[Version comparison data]

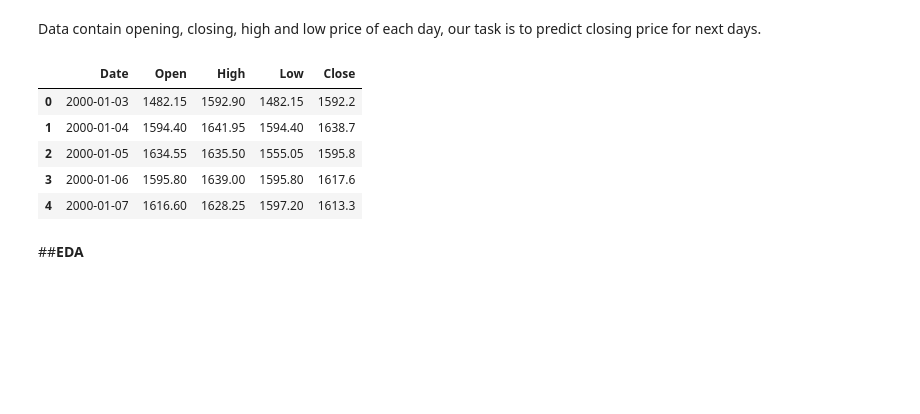
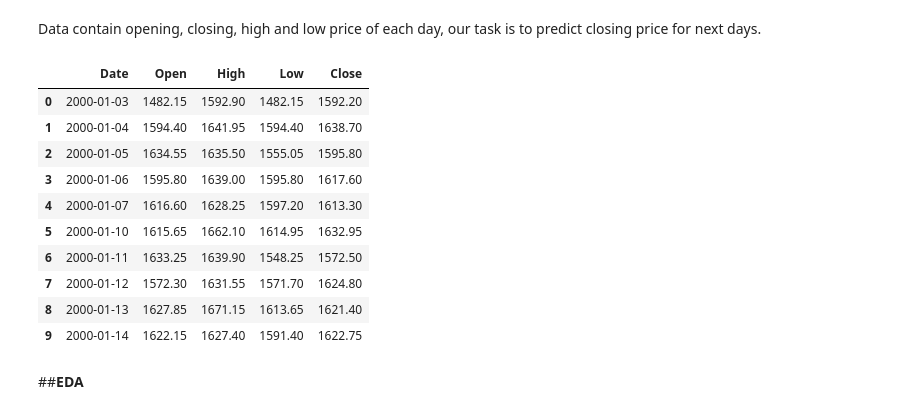
Before and after one commit to rajatpal00/Close-Price--Prediction-of-Nifty50-, a Jupyter notebook: Rajat_Pal_Capstone_project_on_Nifty50_.ipynb, the cells around one changed output. Cells and saved outputs as stored; diff of their text form; code cells hidden in the pictures; blank space fills up the shorter version.

```diff
--- a/Rajat_Pal_Capstone_project_on_Nifty50_.ipynb
+++ b/Rajat_Pal_Capstone_project_on_Nifty50_.ipynb
@@ -18,14 +18,19 @@ import seaborn as sns
 # %%
 data_df= pd.read_csv('/content/drive/MyDrive/AlmaBetter/capstone project/Yes bank share price/Nifty50_data.csv')
 # %%
-data_df.head()
+data_df.head(10)
 # %% [output]
 |  | Date | Open | High | Low | Close |
-| 0 | 2000-01-03 | 1482.15 | 1592.90 | 1482.15 | 1592.2 |
-| 1 | 2000-01-04 | 1594.40 | 1641.95 | 1594.40 | 1638.7 |
-| 2 | 2000-01-05 | 1634.55 | 1635.50 | 1555.05 | 1595.8 |
-| 3 | 2000-01-06 | 1595.80 | 1639.00 | 1595.80 | 1617.6 |
-| 4 | 2000-01-07 | 1616.60 | 1628.25 | 1597.20 | 1613.3 |
+| 0 | 2000-01-03 | 1482.15 | 1592.90 | 1482.15 | 1592.20 |
+| 1 | 2000-01-04 | 1594.40 | 1641.95 | 1594.40 | 1638.70 |
+| 2 | 2000-01-05 | 1634.55 | 1635.50 | 1555.05 | 1595.80 |
+| 3 | 2000-01-06 | 1595.80 | 1639.00 | 1595.80 | 1617.60 |
+| 4 | 2000-01-07 | 1616.60 | 1628.25 | 1597.20 | 1613.30 |
+| 5 | 2000-01-10 | 1615.65 | 1662.10 | 1614.95 | 1632.95 |
+| 6 | 2000-01-11 | 1633.25 | 1639.90 | 1548.25 | 1572.50 |
+| 7 | 2000-01-12 | 1572.30 | 1631.55 | 1571.70 | 1624.80 |
+| 8 | 2000-01-13 | 1627.85 | 1671.15 | 1613.65 | 1621.40 |
+| 9 | 2000-01-14 | 1622.15 | 1627.40 | 1591.40 | 1622.75 |
 # %% [markdown]
 ##**EDA**
 # %%
```
Also changed, not shown: parts of 47 cells of this notebook.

> Assignment
Each record above has to be written out again in full, but its pictures must not be.

> Your solution
Before and after one commit to rajatpal00/Close-Price--Prediction-of-Nifty50-, a Jupyter notebook: Rajat_Pal_Capstone_project_on_Nifty50_.ipynb, the cells around one changed output. Cells and saved outputs as stored; diff of their text form; code cells hidden in the pictures; blank space fills up the shorter version.

```diff
--- a/Rajat_Pal_Capstone_project_on_Nifty50_.ipynb
+++ b/Rajat_Pal_Capstone_project_on_Nifty50_.ipynb
@@ -18,14 +18,19 @@ import seaborn as sns
 # %%
 data_df= pd.read_csv('/content/drive/MyDrive/AlmaBetter/capstone project/Yes bank share price/Nifty50_data.csv')
 # %%
-data_df.head()
+data_df.head(10)
 # %% [output]
 |  | Date | Open | High | Low | Close |
-| 0 | 2000-01-03 | 1482.15 | 1592.90 | 1482.15 | 1592.2 |
-| 1 | 2000-01-04 | 1594.40 | 1641.95 | 1594.40 | 1638.7 |
-| 2 | 2000-01-05 | 1634.55 | 1635.50 | 1555.05 | 1595.8 |
-| 3 | 2000-01-06 | 1595.80 | 1639.00 | 1595.80 | 1617.6 |
-| 4 | 2000-01-07 | 1616.60 | 1628.25 | 1597.20 | 1613.3 |
+| 0 | 2000-01-03 | 1482.15 | 1592.90 | 1482.15 | 1592.20 |
+| 1 | 2000-01-04 | 1594.40 | 1641.95 | 1594.40 | 1638.70 |
+| 2 | 2000-01-05 | 1634.55 | 1635.50 | 1555.05 | 1595.80 |
+| 3 | 2000-01-06 | 1595.80 | 1639.00 | 1595.80 | 1617.60 |
+| 4 | 2000-01-07 | 1616.60 | 1628.25 | 1597.20 | 1613.30 |
+| 5 | 2000-01-10 | 1615.65 | 1662.10 | 1614.95 | 1632.95 |
+| 6 | 2000-01-11 | 1633.25 | 1639.90 | 1548.25 | 1572.50 |
+| 7 | 2000-01-12 | 1572.30 | 1631.55 | 1571.70 | 1624.80 |
+| 8 | 2000-01-13 | 1627.85 | 1671.15 | 1613.65 | 1621.40 |
+| 9 | 2000-01-14 | 1622.15 | 1627.40 | 1591.40 | 1622.75 |
 # %% [markdown]
 ##**EDA**
 # %%
```
Also changed, not shown: parts of 47 cells of this notebook.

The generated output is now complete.